In a conference call with Sci-Fi Bulletin, Eick addressed the reports that the recently released Blood & Chrome wound up online only after Syfy passed on a pilot, and said it's total bunk. According to him, the series was always intended as a web series first, with TV potential second.
"I feel like there's a certain record to set straight, which was a little bit frustrating to me a few months ago when I saw the headlines that the Blood & Chrome project had somehow been rejected or was a failed pilot or wasn't going to make it on the air.
It was never intended to be a traditional pilot, so to speak, such that Syfy not picking it up in a traditional manner to an episodic series was some kind of a rejection or failure. It was always developed, at least from my point of view, as a project for an online environment. Something that we would develop and structurally, narratively build as a ten-part sort of a series, kind of like the Raiders of the Lost Ark-style, the 1930s style movie serials, where you have ten minutes of story and a cliffhanger, followed by ten minutes of story and the cliffhanger. And then after ten of these episodes, it would all resolve itself in a three-act structure as a whole movie.

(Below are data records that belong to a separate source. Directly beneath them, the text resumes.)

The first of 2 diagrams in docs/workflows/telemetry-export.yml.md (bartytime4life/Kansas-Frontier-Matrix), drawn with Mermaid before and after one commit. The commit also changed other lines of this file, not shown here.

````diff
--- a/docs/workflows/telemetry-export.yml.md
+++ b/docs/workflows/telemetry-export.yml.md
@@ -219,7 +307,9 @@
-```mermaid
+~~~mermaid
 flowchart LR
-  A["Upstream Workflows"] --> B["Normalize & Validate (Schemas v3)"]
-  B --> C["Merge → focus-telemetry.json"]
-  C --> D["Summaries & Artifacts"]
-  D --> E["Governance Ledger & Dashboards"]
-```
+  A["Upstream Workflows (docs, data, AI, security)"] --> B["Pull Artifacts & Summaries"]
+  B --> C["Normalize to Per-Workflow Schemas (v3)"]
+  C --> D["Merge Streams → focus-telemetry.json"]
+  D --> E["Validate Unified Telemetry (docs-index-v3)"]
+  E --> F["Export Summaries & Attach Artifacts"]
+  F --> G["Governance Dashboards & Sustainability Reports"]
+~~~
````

Eick said the rumors track back to some interest in trying out the web series on Syfy in a longer form (which is scheduled to happen when the series airs as a TV movie and hits DVD early next year), which got some people thinking it had changed from a web series to a full-fledged TV project:
"I think where the confusion in is that for a moment after seeing the script the network said, 'Gee, we don't want to rule out the possibility of just advocating the online venture altogether and throwing this up as a pilot for a traditional series to Syfy.' And there were discussions about that, but for a variety of reasons, I think not the least of which was because there was a genuine feeling that we had really designed something altogether groundbreaking from a visual effects standpoint, [we decided] to stick with the original plan.
Its future may be online, may be on air, maybe DVD in terms of subsequent future episodes or stories--who knows? But it was never any kind of rejection or failure that this didn't wind up as another Syfy pilot. It was always designed to be something much more unique and special than that, and I'm thrilled that it's finally reached its distribution and it's going to be seen by the people it was intended for."
After seeing the first two episodes, Eick's comments make a lot of sense, as the story breaks and visual style seem well suited to the webisode format. It seems to allow for a more personal scale of breaking up one epic mission, as opposed to trying to plant a ton of seeds like a traditional TV pilot.
What do you think? Would you like to see more webisodes, or a full-fledged Blood & Chrome TV series?
(Via Sci-Fi Bulletin)